Exercise directions: State how many lines in the listing below include the word "nodefree", and add nothing besides the number.

Records supplied:
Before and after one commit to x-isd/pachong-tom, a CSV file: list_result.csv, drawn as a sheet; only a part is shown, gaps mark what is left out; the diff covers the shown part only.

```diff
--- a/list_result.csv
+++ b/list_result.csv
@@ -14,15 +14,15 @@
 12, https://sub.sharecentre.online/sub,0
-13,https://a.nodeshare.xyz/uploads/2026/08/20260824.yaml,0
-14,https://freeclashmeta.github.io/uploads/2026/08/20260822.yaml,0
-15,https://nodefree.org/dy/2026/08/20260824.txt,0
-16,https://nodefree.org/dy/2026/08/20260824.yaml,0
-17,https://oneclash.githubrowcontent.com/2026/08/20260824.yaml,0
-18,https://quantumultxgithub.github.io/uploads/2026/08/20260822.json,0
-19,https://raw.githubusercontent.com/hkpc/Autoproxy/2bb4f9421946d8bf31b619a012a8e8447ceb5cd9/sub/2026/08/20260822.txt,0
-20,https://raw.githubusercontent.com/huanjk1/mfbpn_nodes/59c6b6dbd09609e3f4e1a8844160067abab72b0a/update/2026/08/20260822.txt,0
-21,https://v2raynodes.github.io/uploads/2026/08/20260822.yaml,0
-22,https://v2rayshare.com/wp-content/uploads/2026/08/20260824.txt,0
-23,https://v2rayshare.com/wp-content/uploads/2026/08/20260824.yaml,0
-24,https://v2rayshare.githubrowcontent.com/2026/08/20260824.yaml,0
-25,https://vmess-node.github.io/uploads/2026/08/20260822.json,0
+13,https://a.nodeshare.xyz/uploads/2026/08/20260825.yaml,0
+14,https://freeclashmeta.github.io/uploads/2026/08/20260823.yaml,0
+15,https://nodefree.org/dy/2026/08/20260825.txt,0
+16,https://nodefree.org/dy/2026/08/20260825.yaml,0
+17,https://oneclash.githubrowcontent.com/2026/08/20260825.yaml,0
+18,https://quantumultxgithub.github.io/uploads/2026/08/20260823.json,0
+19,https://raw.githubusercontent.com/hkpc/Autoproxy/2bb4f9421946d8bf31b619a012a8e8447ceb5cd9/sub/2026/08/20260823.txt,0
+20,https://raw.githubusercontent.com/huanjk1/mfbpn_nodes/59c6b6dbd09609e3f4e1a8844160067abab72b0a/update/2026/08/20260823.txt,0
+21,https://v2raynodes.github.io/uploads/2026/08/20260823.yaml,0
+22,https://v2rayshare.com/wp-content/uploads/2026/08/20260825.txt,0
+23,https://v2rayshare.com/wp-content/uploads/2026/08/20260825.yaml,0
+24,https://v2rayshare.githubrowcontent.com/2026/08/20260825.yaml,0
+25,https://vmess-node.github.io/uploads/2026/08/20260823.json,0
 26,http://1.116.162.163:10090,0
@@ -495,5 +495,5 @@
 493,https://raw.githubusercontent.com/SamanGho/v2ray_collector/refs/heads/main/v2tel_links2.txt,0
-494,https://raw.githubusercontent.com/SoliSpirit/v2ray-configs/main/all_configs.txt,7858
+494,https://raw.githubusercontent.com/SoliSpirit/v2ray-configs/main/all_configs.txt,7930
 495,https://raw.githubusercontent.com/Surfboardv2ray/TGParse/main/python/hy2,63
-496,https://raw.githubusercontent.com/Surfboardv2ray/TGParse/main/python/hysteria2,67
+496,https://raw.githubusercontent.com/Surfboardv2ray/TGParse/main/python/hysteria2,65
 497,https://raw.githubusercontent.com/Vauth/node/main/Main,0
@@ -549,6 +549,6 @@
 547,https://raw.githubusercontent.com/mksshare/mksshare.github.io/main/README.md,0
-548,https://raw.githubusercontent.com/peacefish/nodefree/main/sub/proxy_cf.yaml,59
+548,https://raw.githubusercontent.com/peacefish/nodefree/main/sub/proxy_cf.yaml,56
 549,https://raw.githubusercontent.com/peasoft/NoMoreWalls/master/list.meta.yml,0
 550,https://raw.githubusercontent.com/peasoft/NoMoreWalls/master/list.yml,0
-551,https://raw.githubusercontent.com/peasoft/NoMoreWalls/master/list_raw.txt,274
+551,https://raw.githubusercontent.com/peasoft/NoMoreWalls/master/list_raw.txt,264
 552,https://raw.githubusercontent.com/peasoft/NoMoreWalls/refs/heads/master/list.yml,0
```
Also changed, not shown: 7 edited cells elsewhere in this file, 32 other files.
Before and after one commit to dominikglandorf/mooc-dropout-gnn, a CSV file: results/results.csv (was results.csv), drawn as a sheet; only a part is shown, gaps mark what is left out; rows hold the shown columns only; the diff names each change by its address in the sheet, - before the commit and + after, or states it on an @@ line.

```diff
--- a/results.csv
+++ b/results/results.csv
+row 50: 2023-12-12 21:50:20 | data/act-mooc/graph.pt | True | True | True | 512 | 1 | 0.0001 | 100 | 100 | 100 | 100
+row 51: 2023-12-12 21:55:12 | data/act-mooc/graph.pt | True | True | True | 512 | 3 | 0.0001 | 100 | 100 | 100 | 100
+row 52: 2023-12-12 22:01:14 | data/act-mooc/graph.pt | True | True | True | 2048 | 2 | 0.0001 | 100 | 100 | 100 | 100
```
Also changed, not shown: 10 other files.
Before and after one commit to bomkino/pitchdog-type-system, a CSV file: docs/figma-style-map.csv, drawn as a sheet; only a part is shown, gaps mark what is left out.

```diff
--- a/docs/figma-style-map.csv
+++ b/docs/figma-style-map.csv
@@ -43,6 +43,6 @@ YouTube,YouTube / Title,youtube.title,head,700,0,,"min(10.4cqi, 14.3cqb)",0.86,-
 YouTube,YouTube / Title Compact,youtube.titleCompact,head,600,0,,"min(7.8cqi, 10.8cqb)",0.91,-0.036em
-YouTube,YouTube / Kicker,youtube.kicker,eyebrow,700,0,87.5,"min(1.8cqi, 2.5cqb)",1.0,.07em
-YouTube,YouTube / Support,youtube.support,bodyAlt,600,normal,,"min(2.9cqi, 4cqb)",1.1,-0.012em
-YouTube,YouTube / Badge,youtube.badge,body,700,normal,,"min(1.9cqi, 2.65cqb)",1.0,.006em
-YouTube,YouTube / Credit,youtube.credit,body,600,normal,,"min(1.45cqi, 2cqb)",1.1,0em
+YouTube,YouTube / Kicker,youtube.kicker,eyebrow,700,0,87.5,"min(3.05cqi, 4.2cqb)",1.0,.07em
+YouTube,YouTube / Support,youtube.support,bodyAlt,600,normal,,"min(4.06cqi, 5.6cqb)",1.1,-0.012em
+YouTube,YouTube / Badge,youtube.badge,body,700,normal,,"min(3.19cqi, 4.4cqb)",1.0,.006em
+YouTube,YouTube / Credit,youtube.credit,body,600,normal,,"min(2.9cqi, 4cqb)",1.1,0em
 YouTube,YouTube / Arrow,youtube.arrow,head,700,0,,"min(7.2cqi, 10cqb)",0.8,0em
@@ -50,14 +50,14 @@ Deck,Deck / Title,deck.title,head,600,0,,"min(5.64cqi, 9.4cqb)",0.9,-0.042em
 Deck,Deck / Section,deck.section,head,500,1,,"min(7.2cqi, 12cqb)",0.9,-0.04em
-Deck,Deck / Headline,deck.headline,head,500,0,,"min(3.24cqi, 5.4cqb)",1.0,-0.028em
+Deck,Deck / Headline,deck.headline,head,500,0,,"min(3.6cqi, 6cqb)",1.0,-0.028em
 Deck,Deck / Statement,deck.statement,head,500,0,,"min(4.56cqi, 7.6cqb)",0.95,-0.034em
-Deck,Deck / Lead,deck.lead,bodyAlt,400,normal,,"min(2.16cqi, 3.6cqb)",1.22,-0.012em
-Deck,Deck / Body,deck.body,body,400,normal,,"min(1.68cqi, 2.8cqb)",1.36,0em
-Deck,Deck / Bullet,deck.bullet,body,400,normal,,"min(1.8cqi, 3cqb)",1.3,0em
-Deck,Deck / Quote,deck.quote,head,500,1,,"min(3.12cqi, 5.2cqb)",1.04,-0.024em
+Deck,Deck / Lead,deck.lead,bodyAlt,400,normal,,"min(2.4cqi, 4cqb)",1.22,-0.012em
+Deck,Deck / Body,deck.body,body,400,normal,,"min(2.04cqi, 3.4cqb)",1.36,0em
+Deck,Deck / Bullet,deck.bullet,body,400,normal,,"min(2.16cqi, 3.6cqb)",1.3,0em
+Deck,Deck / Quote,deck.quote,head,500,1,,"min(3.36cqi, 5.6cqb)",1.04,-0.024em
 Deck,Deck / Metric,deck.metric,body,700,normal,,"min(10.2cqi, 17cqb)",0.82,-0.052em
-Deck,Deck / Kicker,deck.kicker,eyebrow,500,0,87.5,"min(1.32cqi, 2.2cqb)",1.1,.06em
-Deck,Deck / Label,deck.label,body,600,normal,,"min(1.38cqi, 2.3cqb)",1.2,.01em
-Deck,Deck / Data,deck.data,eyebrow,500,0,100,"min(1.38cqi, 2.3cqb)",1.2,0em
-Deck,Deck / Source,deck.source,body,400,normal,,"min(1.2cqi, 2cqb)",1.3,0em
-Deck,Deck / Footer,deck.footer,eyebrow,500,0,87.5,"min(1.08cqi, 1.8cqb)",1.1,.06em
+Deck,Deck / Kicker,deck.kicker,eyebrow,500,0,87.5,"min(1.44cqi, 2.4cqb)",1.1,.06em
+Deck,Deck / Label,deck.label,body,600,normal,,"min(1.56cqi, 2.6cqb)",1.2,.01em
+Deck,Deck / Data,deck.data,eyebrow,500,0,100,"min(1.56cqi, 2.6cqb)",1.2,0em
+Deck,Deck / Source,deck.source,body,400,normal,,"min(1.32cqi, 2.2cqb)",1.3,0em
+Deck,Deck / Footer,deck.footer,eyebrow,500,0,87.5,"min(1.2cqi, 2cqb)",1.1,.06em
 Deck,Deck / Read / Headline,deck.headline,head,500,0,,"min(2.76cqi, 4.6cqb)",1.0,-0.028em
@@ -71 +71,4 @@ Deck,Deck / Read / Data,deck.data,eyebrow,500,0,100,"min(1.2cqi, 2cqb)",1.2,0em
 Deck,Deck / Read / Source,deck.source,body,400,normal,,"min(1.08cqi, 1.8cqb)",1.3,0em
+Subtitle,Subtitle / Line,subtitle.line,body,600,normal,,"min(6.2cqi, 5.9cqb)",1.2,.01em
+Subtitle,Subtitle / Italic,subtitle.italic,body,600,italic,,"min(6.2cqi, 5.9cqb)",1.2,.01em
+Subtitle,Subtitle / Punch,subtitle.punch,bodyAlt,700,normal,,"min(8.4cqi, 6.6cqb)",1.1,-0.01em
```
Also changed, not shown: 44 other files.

Final answer: 6